● Items from a data source:
= = =
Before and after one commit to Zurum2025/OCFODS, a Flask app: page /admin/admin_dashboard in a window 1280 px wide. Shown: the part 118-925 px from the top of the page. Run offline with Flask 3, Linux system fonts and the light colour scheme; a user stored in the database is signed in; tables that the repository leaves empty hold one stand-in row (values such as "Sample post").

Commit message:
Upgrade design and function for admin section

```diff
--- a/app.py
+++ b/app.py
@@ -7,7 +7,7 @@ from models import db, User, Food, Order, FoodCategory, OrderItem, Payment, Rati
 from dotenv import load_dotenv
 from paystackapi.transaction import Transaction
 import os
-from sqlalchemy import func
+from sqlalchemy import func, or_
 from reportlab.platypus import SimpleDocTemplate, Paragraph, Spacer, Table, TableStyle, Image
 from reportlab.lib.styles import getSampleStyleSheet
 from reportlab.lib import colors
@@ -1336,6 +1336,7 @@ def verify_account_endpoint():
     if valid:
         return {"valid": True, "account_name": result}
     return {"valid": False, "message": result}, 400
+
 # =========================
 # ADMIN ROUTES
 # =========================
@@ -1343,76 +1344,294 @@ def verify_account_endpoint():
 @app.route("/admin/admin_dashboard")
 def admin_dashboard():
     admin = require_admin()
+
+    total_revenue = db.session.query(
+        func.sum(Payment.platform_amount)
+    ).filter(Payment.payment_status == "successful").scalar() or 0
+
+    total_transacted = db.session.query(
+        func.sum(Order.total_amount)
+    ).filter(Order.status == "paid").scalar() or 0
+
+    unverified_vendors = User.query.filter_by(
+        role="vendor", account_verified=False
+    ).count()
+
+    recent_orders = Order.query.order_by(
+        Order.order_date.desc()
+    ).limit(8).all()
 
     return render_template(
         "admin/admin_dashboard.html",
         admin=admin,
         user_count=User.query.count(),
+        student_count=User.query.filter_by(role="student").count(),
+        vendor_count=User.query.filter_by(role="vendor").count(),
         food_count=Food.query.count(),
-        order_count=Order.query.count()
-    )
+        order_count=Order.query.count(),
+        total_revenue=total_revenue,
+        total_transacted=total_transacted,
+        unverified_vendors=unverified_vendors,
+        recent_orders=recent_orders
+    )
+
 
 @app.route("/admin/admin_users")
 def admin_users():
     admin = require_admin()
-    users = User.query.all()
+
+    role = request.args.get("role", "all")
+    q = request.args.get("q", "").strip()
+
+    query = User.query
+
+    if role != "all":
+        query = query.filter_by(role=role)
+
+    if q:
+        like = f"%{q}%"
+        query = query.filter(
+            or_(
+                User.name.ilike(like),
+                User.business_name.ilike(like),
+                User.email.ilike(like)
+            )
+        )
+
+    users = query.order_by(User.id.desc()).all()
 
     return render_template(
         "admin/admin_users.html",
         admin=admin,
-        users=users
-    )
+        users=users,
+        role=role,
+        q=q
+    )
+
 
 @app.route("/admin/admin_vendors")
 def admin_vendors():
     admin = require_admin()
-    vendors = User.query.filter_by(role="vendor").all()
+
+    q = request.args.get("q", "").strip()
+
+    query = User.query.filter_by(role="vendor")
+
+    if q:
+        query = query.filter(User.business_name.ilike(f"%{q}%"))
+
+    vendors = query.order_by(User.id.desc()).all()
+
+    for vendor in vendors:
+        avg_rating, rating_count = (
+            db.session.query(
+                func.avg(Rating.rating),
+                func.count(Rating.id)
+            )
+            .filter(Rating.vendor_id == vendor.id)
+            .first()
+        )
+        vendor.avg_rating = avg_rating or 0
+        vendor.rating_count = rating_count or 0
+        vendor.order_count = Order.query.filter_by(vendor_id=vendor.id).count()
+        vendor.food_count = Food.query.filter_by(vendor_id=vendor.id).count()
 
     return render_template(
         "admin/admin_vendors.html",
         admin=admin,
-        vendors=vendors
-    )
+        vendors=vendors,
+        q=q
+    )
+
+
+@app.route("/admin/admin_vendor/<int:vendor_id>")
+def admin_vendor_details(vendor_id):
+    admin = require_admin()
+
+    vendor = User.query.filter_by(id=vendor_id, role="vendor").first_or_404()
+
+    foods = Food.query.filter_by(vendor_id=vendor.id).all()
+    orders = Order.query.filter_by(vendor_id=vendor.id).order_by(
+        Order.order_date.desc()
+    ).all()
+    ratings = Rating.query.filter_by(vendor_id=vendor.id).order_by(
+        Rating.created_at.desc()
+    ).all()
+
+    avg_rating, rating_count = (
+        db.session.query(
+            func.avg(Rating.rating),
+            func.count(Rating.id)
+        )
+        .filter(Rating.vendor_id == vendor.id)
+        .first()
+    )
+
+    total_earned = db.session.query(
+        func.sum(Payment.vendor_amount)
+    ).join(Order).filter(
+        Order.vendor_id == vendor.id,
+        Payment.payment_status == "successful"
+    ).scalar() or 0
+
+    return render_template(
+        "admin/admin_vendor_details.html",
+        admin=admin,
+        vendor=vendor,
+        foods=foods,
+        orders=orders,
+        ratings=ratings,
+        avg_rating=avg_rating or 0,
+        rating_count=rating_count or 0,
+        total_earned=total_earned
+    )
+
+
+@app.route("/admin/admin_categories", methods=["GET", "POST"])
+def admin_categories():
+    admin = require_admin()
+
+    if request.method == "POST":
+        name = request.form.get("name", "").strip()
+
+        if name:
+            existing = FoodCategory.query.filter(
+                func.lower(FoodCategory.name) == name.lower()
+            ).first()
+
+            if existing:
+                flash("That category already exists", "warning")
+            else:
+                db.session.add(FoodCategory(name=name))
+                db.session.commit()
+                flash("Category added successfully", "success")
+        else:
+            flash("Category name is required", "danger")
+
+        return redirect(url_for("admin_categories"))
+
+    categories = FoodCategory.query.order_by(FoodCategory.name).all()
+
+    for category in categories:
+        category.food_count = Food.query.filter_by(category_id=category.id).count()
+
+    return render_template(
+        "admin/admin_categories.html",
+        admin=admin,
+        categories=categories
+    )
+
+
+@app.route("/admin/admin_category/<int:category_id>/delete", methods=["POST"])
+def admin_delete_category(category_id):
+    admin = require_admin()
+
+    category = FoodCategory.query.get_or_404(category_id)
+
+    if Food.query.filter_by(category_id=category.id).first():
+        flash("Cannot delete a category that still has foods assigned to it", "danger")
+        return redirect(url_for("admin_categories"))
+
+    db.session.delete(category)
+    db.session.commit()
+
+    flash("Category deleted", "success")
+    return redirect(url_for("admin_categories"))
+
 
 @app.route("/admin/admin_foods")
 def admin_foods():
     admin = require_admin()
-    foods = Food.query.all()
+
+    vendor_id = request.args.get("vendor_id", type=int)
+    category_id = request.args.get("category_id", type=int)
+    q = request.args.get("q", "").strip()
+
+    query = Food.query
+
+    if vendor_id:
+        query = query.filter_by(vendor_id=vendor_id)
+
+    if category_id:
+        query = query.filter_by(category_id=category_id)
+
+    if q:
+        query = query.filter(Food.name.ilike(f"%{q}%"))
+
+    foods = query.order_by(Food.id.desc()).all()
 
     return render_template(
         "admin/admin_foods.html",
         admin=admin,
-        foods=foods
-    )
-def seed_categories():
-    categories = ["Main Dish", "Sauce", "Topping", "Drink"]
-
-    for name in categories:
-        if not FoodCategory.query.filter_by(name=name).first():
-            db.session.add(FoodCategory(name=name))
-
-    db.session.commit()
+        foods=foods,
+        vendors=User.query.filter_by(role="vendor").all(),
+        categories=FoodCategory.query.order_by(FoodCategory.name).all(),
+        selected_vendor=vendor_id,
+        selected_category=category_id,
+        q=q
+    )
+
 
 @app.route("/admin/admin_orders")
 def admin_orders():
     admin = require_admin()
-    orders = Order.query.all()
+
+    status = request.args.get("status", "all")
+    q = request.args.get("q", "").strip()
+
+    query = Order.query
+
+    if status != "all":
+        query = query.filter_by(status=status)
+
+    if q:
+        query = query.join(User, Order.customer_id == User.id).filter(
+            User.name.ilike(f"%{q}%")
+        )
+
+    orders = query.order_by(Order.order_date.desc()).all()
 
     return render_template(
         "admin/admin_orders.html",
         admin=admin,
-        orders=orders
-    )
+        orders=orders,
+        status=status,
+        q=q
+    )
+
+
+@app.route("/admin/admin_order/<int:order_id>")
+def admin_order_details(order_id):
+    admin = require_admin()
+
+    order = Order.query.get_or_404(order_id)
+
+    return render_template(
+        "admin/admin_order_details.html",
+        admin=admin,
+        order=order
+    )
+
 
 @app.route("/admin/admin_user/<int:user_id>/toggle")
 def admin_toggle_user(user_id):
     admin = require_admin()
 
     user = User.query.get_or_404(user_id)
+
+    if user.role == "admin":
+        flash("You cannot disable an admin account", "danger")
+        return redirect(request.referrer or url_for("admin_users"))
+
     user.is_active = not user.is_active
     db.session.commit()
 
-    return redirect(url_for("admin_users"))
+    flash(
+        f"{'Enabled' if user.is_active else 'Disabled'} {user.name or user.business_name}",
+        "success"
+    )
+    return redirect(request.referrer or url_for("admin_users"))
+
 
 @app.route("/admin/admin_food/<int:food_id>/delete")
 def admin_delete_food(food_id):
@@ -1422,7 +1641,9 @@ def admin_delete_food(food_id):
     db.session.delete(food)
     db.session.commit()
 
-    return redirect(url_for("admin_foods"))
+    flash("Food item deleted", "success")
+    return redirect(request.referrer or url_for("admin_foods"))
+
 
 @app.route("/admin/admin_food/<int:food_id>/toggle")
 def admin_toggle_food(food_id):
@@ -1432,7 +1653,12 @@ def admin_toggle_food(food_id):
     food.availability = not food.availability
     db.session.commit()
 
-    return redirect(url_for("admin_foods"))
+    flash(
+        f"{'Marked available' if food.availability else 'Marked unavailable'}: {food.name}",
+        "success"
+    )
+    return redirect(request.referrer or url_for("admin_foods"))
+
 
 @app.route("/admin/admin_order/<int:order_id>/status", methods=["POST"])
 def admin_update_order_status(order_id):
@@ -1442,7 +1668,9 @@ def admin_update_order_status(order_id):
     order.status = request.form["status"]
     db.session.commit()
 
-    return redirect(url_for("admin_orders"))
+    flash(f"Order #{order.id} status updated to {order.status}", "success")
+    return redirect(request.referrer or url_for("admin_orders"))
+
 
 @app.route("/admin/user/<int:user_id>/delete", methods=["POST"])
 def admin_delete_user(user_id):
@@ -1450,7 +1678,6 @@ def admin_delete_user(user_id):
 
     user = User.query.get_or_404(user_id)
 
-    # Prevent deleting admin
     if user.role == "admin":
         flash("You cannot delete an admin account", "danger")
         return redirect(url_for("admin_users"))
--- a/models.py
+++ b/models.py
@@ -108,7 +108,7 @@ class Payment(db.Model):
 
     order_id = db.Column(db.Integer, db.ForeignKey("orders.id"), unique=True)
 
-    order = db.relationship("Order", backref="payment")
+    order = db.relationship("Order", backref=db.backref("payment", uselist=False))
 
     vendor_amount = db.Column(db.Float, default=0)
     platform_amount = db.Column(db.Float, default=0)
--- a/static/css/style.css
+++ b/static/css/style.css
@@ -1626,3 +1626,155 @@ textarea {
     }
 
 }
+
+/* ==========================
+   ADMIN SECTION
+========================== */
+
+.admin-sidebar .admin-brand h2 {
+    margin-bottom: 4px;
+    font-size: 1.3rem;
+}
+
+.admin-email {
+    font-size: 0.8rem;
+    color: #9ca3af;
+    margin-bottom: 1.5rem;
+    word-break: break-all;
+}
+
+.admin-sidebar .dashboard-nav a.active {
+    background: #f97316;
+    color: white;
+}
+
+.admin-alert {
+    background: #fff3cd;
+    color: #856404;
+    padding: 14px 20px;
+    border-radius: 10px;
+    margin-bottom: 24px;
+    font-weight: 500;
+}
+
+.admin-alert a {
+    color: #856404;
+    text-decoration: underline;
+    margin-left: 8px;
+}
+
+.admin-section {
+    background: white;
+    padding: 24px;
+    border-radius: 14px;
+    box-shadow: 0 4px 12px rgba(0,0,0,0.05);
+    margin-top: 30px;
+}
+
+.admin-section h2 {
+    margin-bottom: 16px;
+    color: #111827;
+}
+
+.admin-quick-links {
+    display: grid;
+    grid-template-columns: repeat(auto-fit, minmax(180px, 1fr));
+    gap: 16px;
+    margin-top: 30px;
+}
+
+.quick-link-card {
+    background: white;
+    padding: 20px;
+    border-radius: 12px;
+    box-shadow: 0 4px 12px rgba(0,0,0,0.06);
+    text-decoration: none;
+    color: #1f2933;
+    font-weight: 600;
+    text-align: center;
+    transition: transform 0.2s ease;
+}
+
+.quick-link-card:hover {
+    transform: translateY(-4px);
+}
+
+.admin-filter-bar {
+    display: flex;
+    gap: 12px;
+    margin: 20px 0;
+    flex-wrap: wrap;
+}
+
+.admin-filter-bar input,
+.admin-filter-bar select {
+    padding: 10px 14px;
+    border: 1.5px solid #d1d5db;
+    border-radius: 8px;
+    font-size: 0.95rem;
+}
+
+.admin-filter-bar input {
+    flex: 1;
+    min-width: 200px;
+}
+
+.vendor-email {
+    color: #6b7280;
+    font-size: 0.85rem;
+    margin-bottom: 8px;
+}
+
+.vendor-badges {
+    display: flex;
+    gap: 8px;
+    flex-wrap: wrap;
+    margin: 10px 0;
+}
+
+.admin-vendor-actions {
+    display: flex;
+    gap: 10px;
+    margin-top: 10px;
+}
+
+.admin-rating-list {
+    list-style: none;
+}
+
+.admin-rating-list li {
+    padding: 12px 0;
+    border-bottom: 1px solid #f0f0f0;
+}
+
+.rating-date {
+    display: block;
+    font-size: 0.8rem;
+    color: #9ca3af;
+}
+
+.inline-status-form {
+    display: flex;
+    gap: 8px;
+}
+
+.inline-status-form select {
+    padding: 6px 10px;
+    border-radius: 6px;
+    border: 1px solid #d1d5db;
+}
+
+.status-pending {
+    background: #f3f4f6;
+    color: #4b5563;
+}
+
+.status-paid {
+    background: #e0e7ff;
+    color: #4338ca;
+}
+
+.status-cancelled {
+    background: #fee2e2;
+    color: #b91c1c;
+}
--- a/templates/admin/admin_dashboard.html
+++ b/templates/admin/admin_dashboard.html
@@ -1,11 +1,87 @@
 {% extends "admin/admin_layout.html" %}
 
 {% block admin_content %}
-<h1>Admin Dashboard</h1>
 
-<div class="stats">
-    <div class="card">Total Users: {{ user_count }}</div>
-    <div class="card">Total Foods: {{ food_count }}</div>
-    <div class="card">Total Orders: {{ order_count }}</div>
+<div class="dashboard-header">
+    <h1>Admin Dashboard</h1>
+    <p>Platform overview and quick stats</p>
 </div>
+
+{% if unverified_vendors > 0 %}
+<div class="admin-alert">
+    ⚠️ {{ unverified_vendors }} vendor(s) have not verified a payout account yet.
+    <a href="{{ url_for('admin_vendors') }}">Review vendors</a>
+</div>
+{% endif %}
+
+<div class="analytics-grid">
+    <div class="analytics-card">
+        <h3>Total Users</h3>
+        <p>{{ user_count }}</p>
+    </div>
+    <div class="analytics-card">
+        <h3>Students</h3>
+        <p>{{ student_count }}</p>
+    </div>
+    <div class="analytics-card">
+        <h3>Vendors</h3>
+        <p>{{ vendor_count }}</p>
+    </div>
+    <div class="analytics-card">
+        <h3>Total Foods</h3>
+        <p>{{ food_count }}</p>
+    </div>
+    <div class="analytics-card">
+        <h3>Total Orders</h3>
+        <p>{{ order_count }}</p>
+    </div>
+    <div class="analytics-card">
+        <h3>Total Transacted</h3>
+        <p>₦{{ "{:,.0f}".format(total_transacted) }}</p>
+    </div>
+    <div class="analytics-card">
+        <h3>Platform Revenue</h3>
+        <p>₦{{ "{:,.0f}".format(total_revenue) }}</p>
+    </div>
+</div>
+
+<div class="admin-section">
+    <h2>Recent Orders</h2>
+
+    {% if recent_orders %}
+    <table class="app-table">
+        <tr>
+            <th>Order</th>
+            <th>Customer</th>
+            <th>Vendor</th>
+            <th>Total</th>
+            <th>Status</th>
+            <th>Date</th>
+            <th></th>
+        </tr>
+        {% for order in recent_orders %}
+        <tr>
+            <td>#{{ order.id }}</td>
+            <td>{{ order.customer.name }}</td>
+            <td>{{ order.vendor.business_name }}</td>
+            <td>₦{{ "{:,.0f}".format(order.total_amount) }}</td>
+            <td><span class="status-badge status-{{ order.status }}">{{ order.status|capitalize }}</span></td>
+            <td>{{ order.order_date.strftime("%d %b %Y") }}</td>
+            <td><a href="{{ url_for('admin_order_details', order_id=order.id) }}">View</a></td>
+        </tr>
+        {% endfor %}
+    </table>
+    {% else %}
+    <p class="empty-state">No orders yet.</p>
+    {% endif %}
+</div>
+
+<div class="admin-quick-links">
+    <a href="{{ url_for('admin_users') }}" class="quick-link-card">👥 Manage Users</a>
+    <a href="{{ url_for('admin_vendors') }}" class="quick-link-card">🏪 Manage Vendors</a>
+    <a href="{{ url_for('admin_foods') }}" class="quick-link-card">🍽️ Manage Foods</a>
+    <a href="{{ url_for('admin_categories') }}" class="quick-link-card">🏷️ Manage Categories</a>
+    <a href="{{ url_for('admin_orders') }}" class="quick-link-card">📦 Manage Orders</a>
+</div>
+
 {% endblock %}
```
= = =
● Assignment:
For the string "desc", give the number of lines in the data that contain it, and only that number.

● The completed task:
7